Santa Clarita Signal • Opinion Column • Sunday, September 28, 2014

 Minding Your Mind

David W. Hegg

Years ago a slogan became popular exhorting us to support college education because “a mind is a terrible thing to waste.” The assumed bias behind this advertising campaign was that universities were the best place to help keep minds from being wasted. But, as I have interacted with the product of some of our best universities I have wondered just what is happening in our educational system today. If we’re agreed on the value of the mind, then it is also important for us to agree on what is the best way to train a mind. The question is this: Is education supposed to tell us what to think, or is it meant to teach us how to think?


Plutarch, the great 1st century philosopher, biographer, and moral essayist, is reported to have said "A mind is not a vessel to be filled but a fire to be kindled.” From ancient times education was understood as the means by which one learned to think well, and apply critical analysis to life in a beneficial way. The educated person was a critical thinker, able to take in information, synthesize it, and produce a rational decision or solution. Simply put, education taught students how to think rather than merely what to think.


Of course, at first education is the instilling of basic facts. The ancient trivium began with grammar, the term used to describe the basic building blocks of knowledge. Numbers, letters, and other basics were drilled into the beginning student, but as they grew education turned from merely knowing to logically using these basics. Second in the trivium progression was logic, the term describing the challenges of putting the basic building blocks together in meaningful ways. Finally, rhetoric described that stage in education where the logical use of the basics was communicated in ways necessary to solve new problems and meet new challenges. The process – grammar, logic, rhetoric – was crafted by those instructing to produce thinkers. Their goal was more than to fill the mind with facts. It was primarily to set individual minds on fire in order to produce the heat of creative, brilliant, paradigm-expanding intelligence.


The best teachers I ever had were often the most frustrating. Instead of spoon-feeding us the answers for the upcoming exams, they forced us to analyze situations, comprehend data, and put it all together to find the best answer to whatever questions were to be raised. They forced us to develop our own beliefs and positions, while making sure we could support our views cogently. They were much more interested in producing intelligence than merely instilling facts. In this way the sent us on our way able to face the complexities of an ever-changing society with confidence. We left with a box of intellectual tools and historical precedents that continue to enable decisive and beneficial responses to the challenges of the day.


It is disheartening to see those in leadership today stymied by the challenges they face. So many seem stuck in analysis paralysis, unable to craft a decision-making process that will quickly and effectively allow progress. The recent challenges of ISIS, immigration, the Ray Rice debacle, and a host of other problems have brought to light at least one common denominator. We are quietly becoming a nation where we don’t know what to do. We don’t know how to respond. We shoot ourselves in the foot, which is usually in our mouths, time and time again. We look confused because we are, and it isn’t because we haven’t earned degree after degree at the best colleges and universities. The reason is clear. Somewhere along the line, we’ve exchanged thinking for knowing. We know lots of stuff, but we can’t figure out how to handle the bully next door or respond to pressing concerns that threaten our very way of life.

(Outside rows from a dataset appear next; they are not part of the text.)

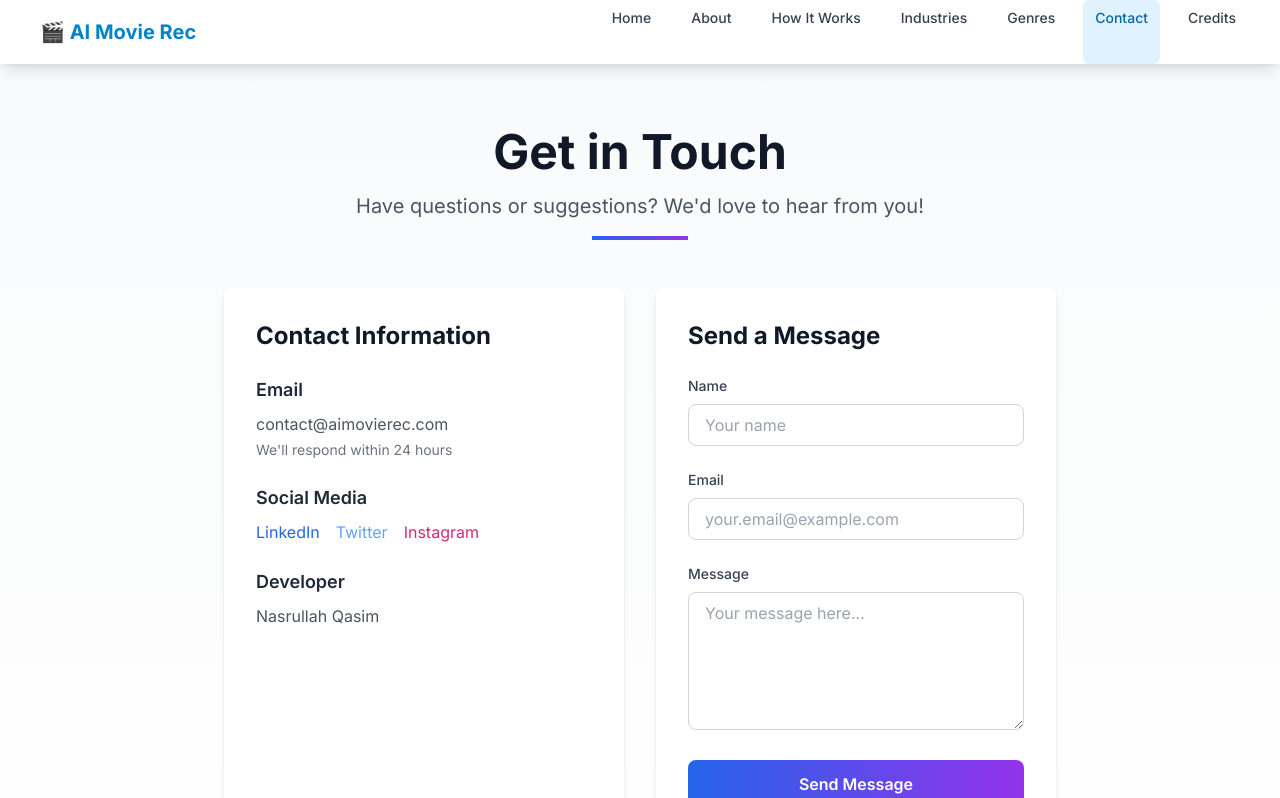
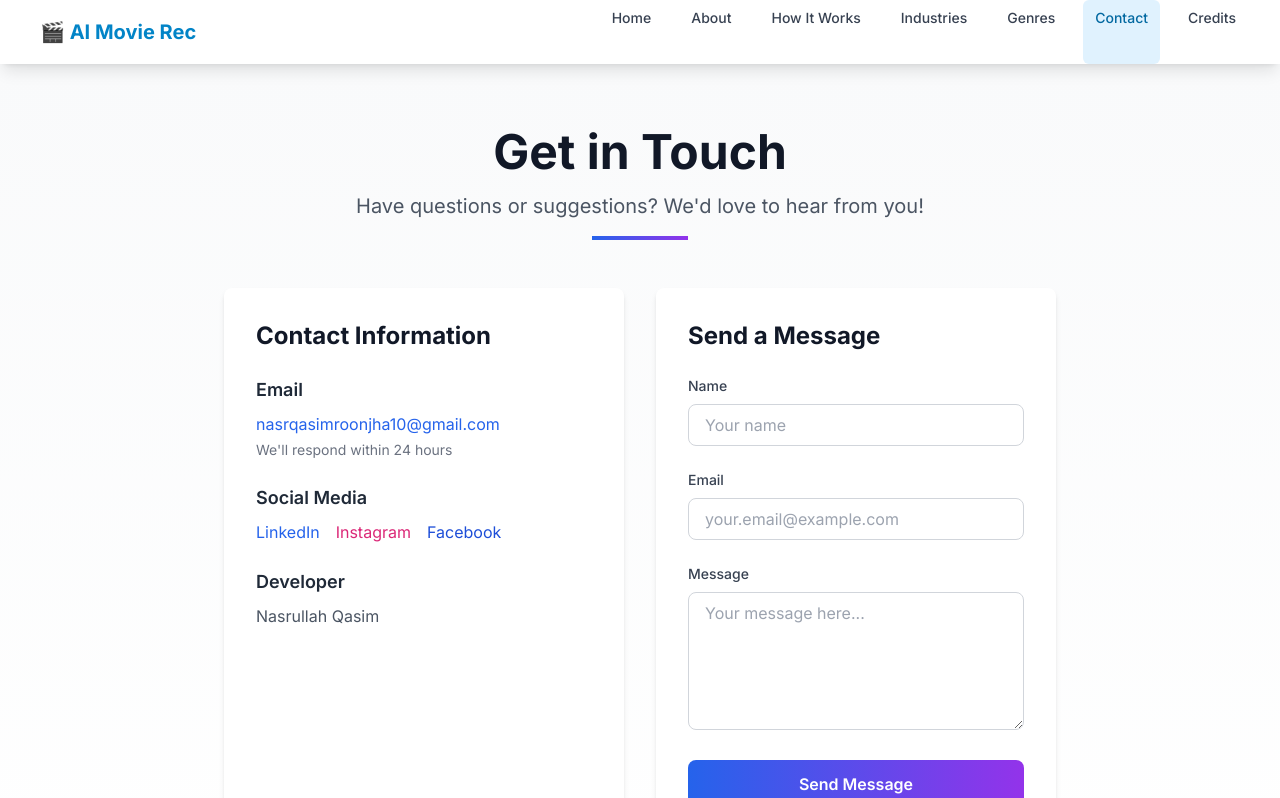
Before and after one commit to nasrqasim/Movies-Recommendation-System, a Next.js app: page /contact in a window 1280 px wide. Shown: the top 798 px of the page. Built offline with nearby package versions, Linux system fonts and the light colour scheme.

Commit message:
Update contact info and social links

```diff
--- a/app/contact/page.tsx
+++ b/app/contact/page.tsx
@@ -71,7 +71,12 @@ export default function Contact() {
             <div className="space-y-6">
               <div>
                 <h3 className="text-lg font-semibold text-gray-800 mb-2">Email</h3>
-                <p className="text-gray-600">contact@aimovierec.com</p>
+                <a
+                  href="mailto:nasrqasimroonjha10@gmail.com"
+                  className="text-blue-600 hover:text-blue-800 break-all"
+                >
+                  nasrqasimroonjha10@gmail.com
+                </a>
                 <p className="text-sm text-gray-500 mt-1">We'll respond within 24 hours</p>
               </div>
 
@@ -79,25 +84,28 @@ export default function Contact() {
                 <h3 className="text-lg font-semibold text-gray-800 mb-2">Social Media</h3>
                 <div className="flex space-x-4">
                   <a
-                    href="#"
+                    href="https://www.linkedin.com/in/nasr-qasim-roonjha/"
+                    target="_blank"
+                    rel="noreferrer"
                     className="text-blue-600 hover:text-blue-800 transition-colors"
-                    onClick={(e) => e.preventDefault()}
                   >
                     LinkedIn
                   </a>
                   <a
-                    href="#"
-                    className="text-blue-400 hover:text-blue-600 transition-colors"
-                    onClick={(e) => e.preventDefault()}
+                    href="https://www.instagram.com/itsmecaptainnasr/"
+                    target="_blank"
+                    rel="noreferrer"
+                    className="text-pink-600 hover:text-pink-800 transition-colors"
                   >
-                    Twitter
+                    Instagram
                   </a>
                   <a
-                    href="#"
-                    className="text-pink-600 hover:text-pink-800 transition-colors"
-                    onClick={(e) => e.preventDefault()}
+                    href="https://www.facebook.com/nasrullah.roonjha.10/"
+                    target="_blank"
+                    rel="noreferrer"
+                    className="text-blue-700 hover:text-blue-900 transition-colors"
                   >
-                    Instagram
+                    Facebook
                   </a>
                 </div>
               </div>
```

We all have been given minds, and it would be a terrible thing for any mind to go to waste. But the answer is not to simply fill them with truth. What is necessary is to sharpen minds with the skill to take truth and apply it to life, to go beyond thinking “what” and get all the way to “why” and “how.”